Case Studies

Pierre

Pierre

Will you help children win their fight to survive?

Four-year-old Pierre is momentarily comforted in the arms of his mother, Elene. They are at a referral hospital, in the Democratic Republic of Congo, where severely undernourished children are admitted every day.  

An incredibly worried Elene walked the 15km from their home to the hospital to get help for her malnourished son.

Elene has every reason to be worried. Pierre weighed just 7kg. An average 4-year-old boy should weigh around 16kg. 

Pierre has severe acute malnutrition. Malnutrition has caused Pierre's legs to swell and he cannot eat. Elene says, "He was a happy boy, playing all the time. When I discovered that he wasn't playing and he wasn't eating anymore, I realised he was sick."

Hunger is the largest single contributor to child mortality worldwide and is responsible for nearly half of deaths in children under five. 

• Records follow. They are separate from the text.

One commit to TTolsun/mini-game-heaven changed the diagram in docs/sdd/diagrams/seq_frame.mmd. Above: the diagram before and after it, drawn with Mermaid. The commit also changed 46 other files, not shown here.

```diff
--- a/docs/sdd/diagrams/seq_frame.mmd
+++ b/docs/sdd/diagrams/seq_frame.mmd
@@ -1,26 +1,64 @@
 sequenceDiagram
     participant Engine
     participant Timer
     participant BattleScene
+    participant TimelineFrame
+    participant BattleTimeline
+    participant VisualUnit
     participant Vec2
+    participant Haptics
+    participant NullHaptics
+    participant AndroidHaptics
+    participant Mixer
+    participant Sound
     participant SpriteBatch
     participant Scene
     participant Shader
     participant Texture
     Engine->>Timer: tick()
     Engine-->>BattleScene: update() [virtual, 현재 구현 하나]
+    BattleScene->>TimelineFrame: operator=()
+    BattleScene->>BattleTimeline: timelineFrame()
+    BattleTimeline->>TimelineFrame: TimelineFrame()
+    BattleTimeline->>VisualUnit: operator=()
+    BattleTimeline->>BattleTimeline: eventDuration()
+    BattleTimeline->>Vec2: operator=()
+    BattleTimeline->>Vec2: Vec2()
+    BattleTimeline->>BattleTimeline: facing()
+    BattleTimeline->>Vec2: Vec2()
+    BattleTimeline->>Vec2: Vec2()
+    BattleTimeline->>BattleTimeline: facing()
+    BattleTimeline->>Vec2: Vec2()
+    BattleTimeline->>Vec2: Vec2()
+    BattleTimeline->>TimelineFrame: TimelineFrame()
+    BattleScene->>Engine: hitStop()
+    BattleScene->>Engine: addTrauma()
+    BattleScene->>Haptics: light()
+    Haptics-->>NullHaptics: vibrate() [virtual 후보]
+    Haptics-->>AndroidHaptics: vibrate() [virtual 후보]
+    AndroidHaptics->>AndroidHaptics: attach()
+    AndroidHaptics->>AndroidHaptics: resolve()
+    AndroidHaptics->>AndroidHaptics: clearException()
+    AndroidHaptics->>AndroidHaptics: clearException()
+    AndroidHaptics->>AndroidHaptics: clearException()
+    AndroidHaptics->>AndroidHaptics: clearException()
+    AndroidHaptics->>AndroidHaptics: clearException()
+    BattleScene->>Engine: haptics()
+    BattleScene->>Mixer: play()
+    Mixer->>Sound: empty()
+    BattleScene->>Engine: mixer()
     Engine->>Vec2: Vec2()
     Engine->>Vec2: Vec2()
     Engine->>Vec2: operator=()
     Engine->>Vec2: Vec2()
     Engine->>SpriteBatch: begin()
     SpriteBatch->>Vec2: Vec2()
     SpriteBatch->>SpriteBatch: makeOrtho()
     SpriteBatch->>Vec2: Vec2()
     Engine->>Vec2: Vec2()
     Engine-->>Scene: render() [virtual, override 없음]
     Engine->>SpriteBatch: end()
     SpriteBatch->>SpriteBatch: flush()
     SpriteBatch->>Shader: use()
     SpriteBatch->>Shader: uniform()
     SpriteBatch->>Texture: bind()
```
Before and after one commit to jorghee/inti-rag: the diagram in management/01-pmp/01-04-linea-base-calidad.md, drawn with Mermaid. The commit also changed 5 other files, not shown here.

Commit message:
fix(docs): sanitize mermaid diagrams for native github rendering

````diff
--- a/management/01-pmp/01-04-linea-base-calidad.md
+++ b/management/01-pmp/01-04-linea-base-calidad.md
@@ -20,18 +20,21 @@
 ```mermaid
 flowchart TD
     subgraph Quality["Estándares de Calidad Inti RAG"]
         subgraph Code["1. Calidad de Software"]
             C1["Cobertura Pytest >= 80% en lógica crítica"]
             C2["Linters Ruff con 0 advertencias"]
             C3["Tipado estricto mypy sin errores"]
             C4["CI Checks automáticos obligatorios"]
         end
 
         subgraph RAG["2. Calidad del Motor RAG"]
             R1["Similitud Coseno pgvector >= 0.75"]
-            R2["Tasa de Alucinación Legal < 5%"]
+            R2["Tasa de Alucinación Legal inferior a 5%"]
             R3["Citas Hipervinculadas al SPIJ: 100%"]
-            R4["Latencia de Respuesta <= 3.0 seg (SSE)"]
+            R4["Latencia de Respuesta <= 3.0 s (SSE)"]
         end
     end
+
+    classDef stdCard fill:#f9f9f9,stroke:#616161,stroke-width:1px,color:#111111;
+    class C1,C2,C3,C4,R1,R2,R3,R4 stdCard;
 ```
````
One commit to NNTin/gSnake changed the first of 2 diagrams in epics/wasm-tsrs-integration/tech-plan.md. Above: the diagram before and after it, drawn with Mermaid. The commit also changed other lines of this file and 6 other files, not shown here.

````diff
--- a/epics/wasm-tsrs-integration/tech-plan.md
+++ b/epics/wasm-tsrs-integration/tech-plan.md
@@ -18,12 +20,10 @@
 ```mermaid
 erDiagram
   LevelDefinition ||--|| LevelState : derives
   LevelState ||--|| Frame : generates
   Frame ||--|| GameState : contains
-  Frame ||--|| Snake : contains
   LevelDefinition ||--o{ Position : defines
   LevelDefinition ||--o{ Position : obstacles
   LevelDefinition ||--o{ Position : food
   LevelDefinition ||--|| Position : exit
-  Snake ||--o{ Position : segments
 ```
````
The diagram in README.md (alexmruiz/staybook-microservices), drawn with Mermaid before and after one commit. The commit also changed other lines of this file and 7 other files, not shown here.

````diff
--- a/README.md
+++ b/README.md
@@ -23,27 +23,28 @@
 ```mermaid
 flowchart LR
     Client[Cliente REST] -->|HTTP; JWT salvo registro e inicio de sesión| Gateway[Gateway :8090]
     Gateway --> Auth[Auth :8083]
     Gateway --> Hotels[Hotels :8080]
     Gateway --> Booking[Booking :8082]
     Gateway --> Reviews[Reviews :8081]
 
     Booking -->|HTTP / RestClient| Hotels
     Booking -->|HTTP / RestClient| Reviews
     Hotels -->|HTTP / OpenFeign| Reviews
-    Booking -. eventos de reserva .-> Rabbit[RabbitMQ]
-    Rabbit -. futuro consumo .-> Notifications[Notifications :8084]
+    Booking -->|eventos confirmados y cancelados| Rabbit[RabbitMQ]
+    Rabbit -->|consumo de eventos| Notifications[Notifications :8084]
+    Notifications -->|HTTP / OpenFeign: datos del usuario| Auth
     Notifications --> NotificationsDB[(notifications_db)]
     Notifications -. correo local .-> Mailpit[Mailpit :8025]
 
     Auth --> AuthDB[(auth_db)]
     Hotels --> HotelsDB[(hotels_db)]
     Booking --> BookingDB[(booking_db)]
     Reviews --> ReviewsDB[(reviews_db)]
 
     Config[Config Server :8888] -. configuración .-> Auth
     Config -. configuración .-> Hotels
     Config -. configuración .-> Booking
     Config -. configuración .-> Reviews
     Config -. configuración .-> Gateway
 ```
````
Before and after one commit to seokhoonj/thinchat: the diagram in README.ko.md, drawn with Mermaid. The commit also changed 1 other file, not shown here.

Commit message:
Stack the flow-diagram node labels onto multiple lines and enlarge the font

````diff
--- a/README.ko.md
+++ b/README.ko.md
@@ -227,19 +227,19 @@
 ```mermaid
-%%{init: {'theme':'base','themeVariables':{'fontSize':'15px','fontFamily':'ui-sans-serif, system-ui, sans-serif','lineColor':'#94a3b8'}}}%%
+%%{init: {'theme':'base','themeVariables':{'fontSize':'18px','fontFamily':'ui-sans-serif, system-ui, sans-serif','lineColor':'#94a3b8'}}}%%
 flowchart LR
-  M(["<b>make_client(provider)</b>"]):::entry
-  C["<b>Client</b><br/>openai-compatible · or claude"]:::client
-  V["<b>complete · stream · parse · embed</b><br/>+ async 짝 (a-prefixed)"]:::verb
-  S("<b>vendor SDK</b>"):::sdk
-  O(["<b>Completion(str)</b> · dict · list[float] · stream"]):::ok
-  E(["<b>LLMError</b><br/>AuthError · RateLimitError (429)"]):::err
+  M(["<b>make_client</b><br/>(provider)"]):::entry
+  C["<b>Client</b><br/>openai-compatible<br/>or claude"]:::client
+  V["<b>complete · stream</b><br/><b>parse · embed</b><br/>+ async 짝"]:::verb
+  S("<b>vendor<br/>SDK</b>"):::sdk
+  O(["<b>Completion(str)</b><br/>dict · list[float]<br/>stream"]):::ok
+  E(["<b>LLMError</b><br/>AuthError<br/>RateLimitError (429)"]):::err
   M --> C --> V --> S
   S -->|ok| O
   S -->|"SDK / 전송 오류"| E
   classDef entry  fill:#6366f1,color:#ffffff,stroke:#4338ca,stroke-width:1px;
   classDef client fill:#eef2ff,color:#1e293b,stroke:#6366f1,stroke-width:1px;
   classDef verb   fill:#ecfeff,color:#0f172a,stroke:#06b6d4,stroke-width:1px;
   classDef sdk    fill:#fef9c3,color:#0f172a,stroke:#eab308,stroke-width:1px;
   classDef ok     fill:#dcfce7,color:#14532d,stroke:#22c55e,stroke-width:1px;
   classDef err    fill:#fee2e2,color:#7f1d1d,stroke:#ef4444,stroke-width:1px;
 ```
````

Malnutrition leaves millions of children with lifelong physical and mental impairments. It is tragic and unacceptable as there are proven low cost solutions that can end this crisis.  Our world has enough food for everyone – no child should die because of malnutrition. Yet millions are born into hunger and ultimately it's why they die.

You can help. Around the world we're fighting to end malnutrition for children like Pierre.

Kayembe's story of survival

Kayembe Case Study

Kayembe is a beautiful little boy.  He lives in a village with his Aunt Vicky in the Democratic Republic of Congo.

But he has suffered more than any child should.  His dad died of AIDS and not long ago his mother also started to get sick from the terrible disease.

His mother tried hard to keep Kayembe healthy, but as she got sicker, so did Kayembe.  He lost weight and started showing signs of malnutrition.

Thankfully Kayembe's aunt was there.  She started caring for and looking after the family.  But with four children of her own, it was a struggle.  Her husband, a farmer, worked hard to earn an income to support the larger family, but there was still barely enough rice and foufou (a local staple food often made of cassava) to go around. 

It simply wasn't enough for Kayembe's already malnourished body. He developed a fever and suffered from diarrhoea.  A month went by and he wasn't getting any better.  And sadly, Kayembe's mother passed away from AIDS. 

With 21-month-old Kayembe still sick, his Aunt Vicky walked for 1½ hours to reach the hospital.  Doctors diagnosed Kayembe with severe malnutrition, prescribing antibiotics for his fever and a nutritious peanut paste to help him gain weight. 

Hunger is the largest single contributor to child mortality worldwide and is responsible for nearly half of deaths in children under five.  Malnutrition leaves millions of children with lifelong physical and mental impairments. It is tragic and unacceptable as there are proven low cost solutions that can save lives.

Happily, Kayembe received some of this help, and with the antibiotics and nutritious peanut paste he started to get better.  Two months after our teams met him, we heard that Kayembe was discharged from hospital, a happy and healthy little boy. 

But there are other children around the world who aren't so lucky.  You can help more children access the care they need to fight malnutrition.